▶ _Directions for this task_: Could you restate the entries below word for word and leave out the pictures?

[Edit tracking data]
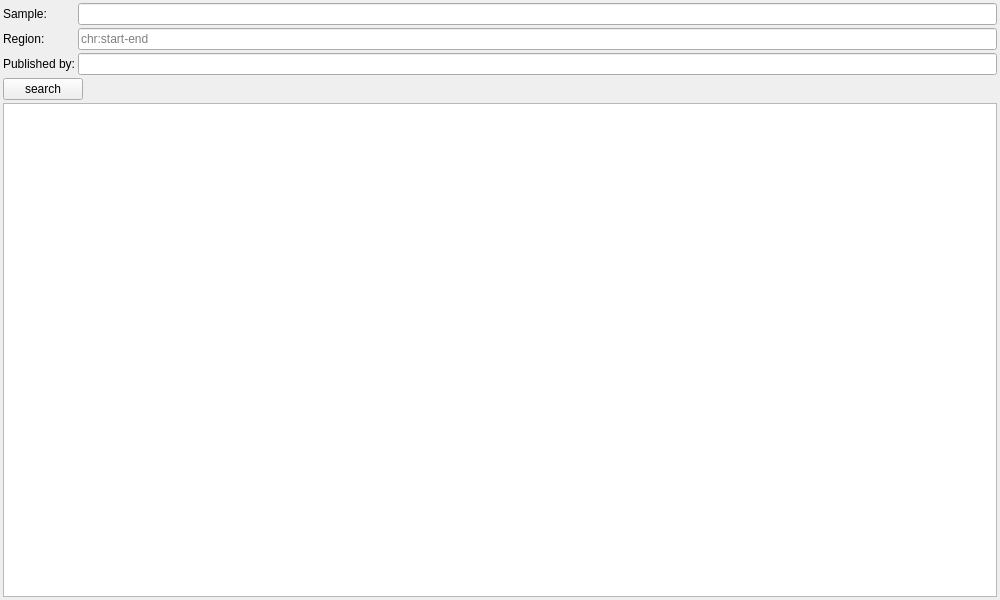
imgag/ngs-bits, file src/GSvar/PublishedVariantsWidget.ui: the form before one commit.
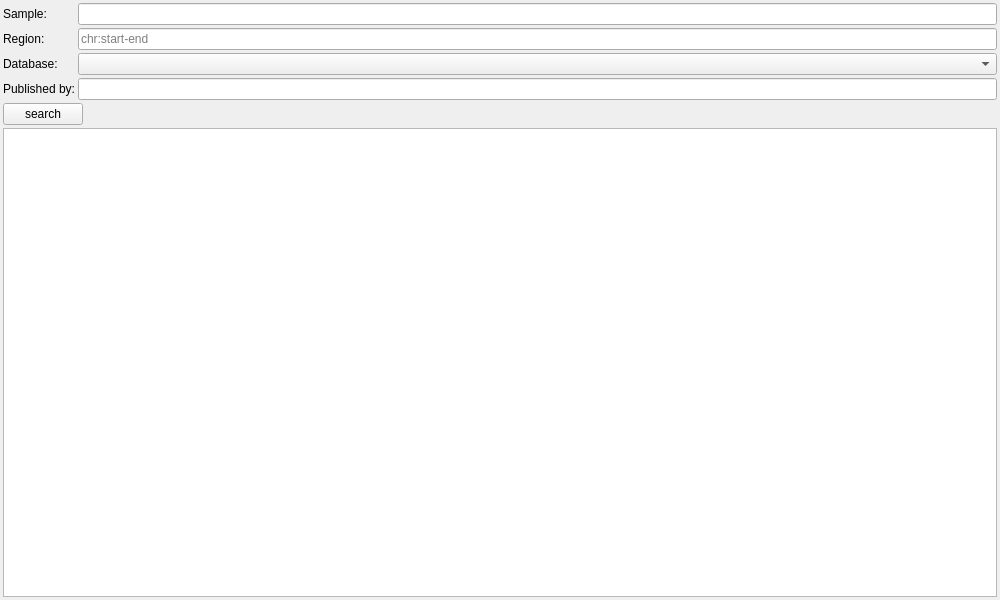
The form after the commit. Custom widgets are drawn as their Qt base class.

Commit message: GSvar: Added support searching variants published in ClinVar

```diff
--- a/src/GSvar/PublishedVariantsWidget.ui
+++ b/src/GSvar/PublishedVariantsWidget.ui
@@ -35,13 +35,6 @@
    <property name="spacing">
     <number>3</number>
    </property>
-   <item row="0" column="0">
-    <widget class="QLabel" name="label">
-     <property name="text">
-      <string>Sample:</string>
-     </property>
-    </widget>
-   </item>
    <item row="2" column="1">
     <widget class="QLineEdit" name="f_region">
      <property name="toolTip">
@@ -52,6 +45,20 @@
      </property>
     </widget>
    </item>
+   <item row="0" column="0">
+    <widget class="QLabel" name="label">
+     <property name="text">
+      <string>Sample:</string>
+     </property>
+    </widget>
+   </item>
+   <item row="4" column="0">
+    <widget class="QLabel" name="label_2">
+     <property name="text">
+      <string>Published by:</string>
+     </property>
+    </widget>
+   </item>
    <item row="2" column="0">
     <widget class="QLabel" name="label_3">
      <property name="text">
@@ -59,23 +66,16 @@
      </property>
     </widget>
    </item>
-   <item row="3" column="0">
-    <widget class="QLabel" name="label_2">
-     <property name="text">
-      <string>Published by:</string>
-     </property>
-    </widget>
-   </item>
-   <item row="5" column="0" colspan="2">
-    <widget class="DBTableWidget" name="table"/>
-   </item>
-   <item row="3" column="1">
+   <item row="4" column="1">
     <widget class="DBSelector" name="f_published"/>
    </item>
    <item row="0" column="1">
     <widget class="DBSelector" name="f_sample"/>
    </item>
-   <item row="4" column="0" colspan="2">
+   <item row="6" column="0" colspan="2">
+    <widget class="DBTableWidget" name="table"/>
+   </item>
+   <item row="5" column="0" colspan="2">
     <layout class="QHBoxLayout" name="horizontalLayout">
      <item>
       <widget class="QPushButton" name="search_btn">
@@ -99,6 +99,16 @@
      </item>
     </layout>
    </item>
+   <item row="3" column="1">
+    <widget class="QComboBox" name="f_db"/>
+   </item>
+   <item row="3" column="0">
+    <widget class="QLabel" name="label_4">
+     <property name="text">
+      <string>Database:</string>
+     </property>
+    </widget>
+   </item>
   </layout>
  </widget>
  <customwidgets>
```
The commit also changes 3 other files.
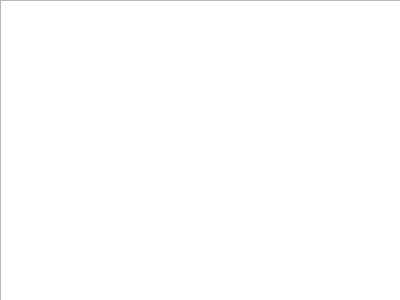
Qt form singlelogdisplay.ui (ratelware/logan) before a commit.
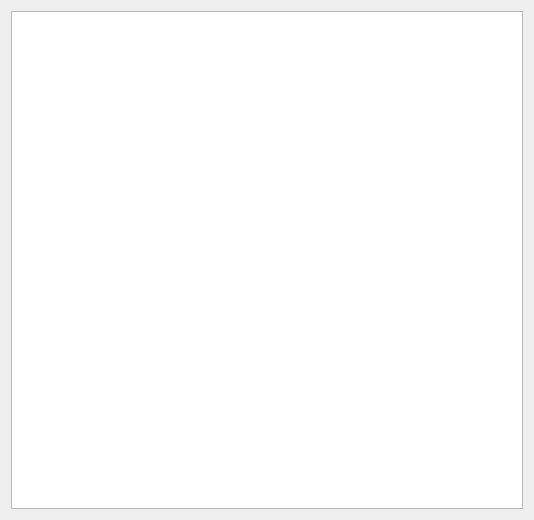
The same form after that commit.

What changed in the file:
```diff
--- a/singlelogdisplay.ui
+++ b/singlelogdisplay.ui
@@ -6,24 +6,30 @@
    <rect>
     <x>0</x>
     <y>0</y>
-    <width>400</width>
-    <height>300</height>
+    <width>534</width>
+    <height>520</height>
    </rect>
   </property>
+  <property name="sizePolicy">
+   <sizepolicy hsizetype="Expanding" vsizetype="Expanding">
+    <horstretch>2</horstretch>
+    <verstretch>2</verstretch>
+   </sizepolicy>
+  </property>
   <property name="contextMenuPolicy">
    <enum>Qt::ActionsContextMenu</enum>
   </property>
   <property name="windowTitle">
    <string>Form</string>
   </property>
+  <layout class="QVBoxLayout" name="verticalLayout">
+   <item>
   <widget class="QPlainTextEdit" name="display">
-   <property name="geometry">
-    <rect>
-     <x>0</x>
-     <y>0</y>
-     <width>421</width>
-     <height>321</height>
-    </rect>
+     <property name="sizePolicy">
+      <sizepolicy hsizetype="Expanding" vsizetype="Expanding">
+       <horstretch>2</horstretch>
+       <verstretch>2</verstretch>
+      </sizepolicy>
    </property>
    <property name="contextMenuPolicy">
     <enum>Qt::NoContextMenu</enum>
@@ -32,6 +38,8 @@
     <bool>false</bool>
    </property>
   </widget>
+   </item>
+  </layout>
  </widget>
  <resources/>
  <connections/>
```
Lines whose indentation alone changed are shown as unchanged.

▶ _Output of the task_:
imgag/ngs-bits, file src/GSvar/PublishedVariantsWidget.ui: the form before one commit.
The form after the commit. Custom widgets are drawn as their Qt base class.

Commit message: GSvar: Added support searching variants published in ClinVar

```diff
--- a/src/GSvar/PublishedVariantsWidget.ui
+++ b/src/GSvar/PublishedVariantsWidget.ui
@@ -35,13 +35,6 @@
    <property name="spacing">
     <number>3</number>
    </property>
-   <item row="0" column="0">
-    <widget class="QLabel" name="label">
-     <property name="text">
-      <string>Sample:</string>
-     </property>
-    </widget>
-   </item>
    <item row="2" column="1">
     <widget class="QLineEdit" name="f_region">
      <property name="toolTip">
@@ -52,6 +45,20 @@
      </property>
     </widget>
    </item>
+   <item row="0" column="0">
+    <widget class="QLabel" name="label">
+     <property name="text">
+      <string>Sample:</string>
+     </property>
+    </widget>
+   </item>
+   <item row="4" column="0">
+    <widget class="QLabel" name="label_2">
+     <property name="text">
+      <string>Published by:</string>
+     </property>
+    </widget>
+   </item>
    <item row="2" column="0">
     <widget class="QLabel" name="label_3">
      <property name="text">
@@ -59,23 +66,16 @@
      </property>
     </widget>
    </item>
-   <item row="3" column="0">
-    <widget class="QLabel" name="label_2">
-     <property name="text">
-      <string>Published by:</string>
-     </property>
-    </widget>
-   </item>
-   <item row="5" column="0" colspan="2">
-    <widget class="DBTableWidget" name="table"/>
-   </item>
-   <item row="3" column="1">
+   <item row="4" column="1">
     <widget class="DBSelector" name="f_published"/>
    </item>
    <item row="0" column="1">
     <widget class="DBSelector" name="f_sample"/>
    </item>
-   <item row="4" column="0" colspan="2">
+   <item row="6" column="0" colspan="2">
+    <widget class="DBTableWidget" name="table"/>
+   </item>
+   <item row="5" column="0" colspan="2">
     <layout class="QHBoxLayout" name="horizontalLayout">
      <item>
       <widget class="QPushButton" name="search_btn">
@@ -99,6 +99,16 @@
      </item>
     </layout>
    </item>
+   <item row="3" column="1">
+    <widget class="QComboBox" name="f_db"/>
+   </item>
+   <item row="3" column="0">
+    <widget class="QLabel" name="label_4">
+     <property name="text">
+      <string>Database:</string>
+     </property>
+    </widget>
+   </item>
   </layout>
  </widget>
  <customwidgets>
```
The commit also changes 3 other files.
Qt form singlelogdisplay.ui (ratelware/logan) before a commit.
The same form after that commit.

What changed in the file:
```diff
--- a/singlelogdisplay.ui
+++ b/singlelogdisplay.ui
@@ -6,24 +6,30 @@
    <rect>
     <x>0</x>
     <y>0</y>
-    <width>400</width>
-    <height>300</height>
+    <width>534</width>
+    <height>520</height>
    </rect>
   </property>
+  <property name="sizePolicy">
+   <sizepolicy hsizetype="Expanding" vsizetype="Expanding">
+    <horstretch>2</horstretch>
+    <verstretch>2</verstretch>
+   </sizepolicy>
+  </property>
   <property name="contextMenuPolicy">
    <enum>Qt::ActionsContextMenu</enum>
   </property>
   <property name="windowTitle">
    <string>Form</string>
   </property>
+  <layout class="QVBoxLayout" name="verticalLayout">
+   <item>
   <widget class="QPlainTextEdit" name="display">
-   <property name="geometry">
-    <rect>
-     <x>0</x>
-     <y>0</y>
-     <width>421</width>
-     <height>321</height>
-    </rect>
+     <property name="sizePolicy">
+      <sizepolicy hsizetype="Expanding" vsizetype="Expanding">
+       <horstretch>2</horstretch>
+       <verstretch>2</verstretch>
+      </sizepolicy>
    </property>
    <property name="contextMenuPolicy">
     <enum>Qt::NoContextMenu</enum>
@@ -32,6 +38,8 @@
     <bool>false</bool>
    </property>
   </widget>
+   </item>
+  </layout>
  </widget>
  <resources/>
  <connections/>
```
Lines whose indentation alone changed are shown as unchanged.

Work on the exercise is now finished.